The Eastern Sierra Tri-County Fairgrounds has received several calls and comments regarding watering practices on the grounds during this time of drought. By way of explanation and in an attempt to clear up any misunderstandings, the Fairgrounds offers this information to the public regarding its watering practices and plans for the upcoming event season.
“First, I would like to say that we are very aware of the need for water conservation, and we are doing our part to conserve during this terrible drought,” commented Fair CEO Sally Symons. There are about 30 acres in the core of the fairgrounds that are under sprinklers for watering needs, none of which is on an automated or timed system. “Under an antiquated manual system such as we have it is nearly impossible to adhere entirely to the 5pm-9am mandate put forth by the City of Bishop. We are doing our best to work towards that, and are making cuts in other areas to help make up for that shortcoming,” continues Symons. “Ideally, an automated, timed system would be great, but that is financially prohibitive and would take more time than we have to address the immediate situation.”
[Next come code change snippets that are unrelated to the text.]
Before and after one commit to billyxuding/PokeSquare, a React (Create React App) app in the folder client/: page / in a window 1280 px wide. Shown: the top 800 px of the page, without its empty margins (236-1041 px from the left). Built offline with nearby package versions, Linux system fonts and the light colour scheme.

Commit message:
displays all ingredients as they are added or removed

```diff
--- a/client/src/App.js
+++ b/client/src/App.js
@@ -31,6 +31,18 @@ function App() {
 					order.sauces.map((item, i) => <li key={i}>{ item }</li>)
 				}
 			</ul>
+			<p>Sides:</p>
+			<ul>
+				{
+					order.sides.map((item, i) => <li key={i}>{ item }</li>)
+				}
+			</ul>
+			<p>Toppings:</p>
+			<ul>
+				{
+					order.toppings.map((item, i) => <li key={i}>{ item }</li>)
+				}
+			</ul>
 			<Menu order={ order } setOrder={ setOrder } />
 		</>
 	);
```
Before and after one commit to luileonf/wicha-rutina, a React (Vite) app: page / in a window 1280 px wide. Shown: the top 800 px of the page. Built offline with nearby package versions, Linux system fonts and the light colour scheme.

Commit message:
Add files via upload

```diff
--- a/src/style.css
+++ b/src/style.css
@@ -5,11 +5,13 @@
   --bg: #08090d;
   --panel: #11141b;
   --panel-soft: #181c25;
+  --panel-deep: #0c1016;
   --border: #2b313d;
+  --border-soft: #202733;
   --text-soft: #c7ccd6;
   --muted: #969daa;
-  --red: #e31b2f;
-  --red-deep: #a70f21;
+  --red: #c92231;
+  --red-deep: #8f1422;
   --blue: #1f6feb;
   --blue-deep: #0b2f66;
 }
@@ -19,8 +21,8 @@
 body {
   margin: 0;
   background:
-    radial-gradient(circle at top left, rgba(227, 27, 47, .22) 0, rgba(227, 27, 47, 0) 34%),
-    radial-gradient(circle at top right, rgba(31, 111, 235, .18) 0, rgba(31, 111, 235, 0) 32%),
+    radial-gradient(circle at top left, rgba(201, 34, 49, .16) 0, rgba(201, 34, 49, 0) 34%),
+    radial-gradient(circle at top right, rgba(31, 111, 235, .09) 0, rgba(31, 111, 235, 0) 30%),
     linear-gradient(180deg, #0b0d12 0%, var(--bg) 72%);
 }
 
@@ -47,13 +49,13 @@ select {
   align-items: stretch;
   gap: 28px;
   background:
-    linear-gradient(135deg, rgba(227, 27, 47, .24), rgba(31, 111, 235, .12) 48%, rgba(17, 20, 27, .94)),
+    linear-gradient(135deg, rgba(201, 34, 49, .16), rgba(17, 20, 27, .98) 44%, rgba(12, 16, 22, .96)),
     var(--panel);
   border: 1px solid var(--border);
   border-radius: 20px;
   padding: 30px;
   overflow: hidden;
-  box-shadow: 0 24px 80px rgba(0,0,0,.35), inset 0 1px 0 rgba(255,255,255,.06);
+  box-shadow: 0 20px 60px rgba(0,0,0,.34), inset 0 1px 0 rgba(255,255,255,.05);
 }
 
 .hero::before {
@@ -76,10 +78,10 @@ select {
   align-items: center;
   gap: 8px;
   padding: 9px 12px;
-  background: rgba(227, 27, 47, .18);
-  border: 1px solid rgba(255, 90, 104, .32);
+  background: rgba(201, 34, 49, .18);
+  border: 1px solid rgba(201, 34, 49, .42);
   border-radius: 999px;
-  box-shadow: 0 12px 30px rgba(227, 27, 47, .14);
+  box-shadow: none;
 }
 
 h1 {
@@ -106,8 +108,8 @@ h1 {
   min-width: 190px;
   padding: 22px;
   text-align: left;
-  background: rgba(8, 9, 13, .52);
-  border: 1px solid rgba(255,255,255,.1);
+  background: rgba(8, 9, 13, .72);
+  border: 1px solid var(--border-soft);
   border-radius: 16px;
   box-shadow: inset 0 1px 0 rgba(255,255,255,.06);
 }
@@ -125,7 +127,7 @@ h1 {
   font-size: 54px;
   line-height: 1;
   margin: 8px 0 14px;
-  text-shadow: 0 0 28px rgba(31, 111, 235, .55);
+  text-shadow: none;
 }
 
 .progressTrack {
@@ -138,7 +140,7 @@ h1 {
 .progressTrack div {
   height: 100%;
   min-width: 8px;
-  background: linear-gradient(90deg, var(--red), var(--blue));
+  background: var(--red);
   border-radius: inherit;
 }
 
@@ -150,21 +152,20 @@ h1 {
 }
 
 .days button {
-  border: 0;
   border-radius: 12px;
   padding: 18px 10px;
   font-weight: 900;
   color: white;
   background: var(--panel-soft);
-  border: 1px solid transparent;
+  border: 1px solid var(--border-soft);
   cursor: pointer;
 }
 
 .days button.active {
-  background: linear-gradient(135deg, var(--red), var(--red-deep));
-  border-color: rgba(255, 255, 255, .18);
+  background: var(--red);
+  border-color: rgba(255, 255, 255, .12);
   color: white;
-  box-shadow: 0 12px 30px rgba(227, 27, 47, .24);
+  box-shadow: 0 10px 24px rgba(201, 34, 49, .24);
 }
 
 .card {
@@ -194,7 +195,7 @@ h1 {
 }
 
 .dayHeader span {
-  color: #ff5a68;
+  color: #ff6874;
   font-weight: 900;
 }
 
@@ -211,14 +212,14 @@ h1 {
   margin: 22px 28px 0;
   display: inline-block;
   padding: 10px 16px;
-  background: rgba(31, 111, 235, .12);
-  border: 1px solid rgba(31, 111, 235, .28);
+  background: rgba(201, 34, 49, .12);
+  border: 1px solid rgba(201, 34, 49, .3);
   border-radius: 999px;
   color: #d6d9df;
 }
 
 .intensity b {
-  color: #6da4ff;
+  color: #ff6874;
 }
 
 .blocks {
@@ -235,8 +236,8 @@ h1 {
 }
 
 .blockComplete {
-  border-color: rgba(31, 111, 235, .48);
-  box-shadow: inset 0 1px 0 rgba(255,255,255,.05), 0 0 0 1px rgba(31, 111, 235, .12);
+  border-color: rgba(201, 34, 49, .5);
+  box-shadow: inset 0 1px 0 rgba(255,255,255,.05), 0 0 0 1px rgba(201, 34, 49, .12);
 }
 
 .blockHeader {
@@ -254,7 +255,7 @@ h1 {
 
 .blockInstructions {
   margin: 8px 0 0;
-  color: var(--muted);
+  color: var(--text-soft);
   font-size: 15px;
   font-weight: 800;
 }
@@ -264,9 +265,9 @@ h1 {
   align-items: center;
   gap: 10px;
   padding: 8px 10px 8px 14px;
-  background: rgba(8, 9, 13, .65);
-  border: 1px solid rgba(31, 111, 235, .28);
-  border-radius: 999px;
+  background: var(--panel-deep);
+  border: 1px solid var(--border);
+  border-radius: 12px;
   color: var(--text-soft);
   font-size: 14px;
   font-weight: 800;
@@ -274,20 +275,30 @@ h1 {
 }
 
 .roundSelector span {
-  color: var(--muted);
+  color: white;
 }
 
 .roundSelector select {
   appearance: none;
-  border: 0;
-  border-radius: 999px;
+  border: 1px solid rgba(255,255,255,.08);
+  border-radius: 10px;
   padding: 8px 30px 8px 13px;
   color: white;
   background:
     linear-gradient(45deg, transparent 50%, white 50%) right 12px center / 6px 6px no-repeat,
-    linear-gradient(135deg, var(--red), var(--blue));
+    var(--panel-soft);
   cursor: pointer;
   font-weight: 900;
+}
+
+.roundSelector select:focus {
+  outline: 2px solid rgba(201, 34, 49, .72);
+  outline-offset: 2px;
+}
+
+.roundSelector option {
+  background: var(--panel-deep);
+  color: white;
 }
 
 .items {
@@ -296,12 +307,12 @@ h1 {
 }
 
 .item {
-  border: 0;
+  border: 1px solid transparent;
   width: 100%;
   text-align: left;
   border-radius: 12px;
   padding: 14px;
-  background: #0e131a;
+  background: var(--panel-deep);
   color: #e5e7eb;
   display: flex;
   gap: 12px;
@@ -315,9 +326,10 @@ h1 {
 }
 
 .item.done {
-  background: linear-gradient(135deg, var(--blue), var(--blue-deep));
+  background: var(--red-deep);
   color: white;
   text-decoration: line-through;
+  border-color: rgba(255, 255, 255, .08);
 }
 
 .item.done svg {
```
The Fairgrounds has already cut usage by nearly 40%. The front pasture on Sierra Street, that makes up 20% of what would normally get water is not getting watered at all, and will only be hit with a water truck briefly prior to events for dust control. “We have cut our watering hours and times drastically already, and will continue to do so as the event season progresses. It is a fine line between keeping the Fairgrounds viable and meeting the necessary water cuts,” Symons states. “In addition to letting the Sierra Street pasture die, we have cut watering times in the fairgrounds core by 30-40% in some areas already.”
To keep the fairgrounds viable through the upcoming event season, the plan is to water minimally in between events so that landscaping does not die off completely, then water a little more just prior to events for dust control and to keep the grounds a little green.
“It should be noted that we are following all of the water mandates set forth by the City of Bishop and the State of California to the best of our resources and abilities. Based on State of California mandates, we are technically classified as agriculture and are exempt, but to make that call and ignore said mandates would be irresponsible and arrogant under our community’s current circumstances,” explains Symons. “I want the community to know that we are conserving, we do care deeply about the drought and all of its implications, and at the same time we are doing our best to keep the important resource of the Fairgrounds a viable part of the community.”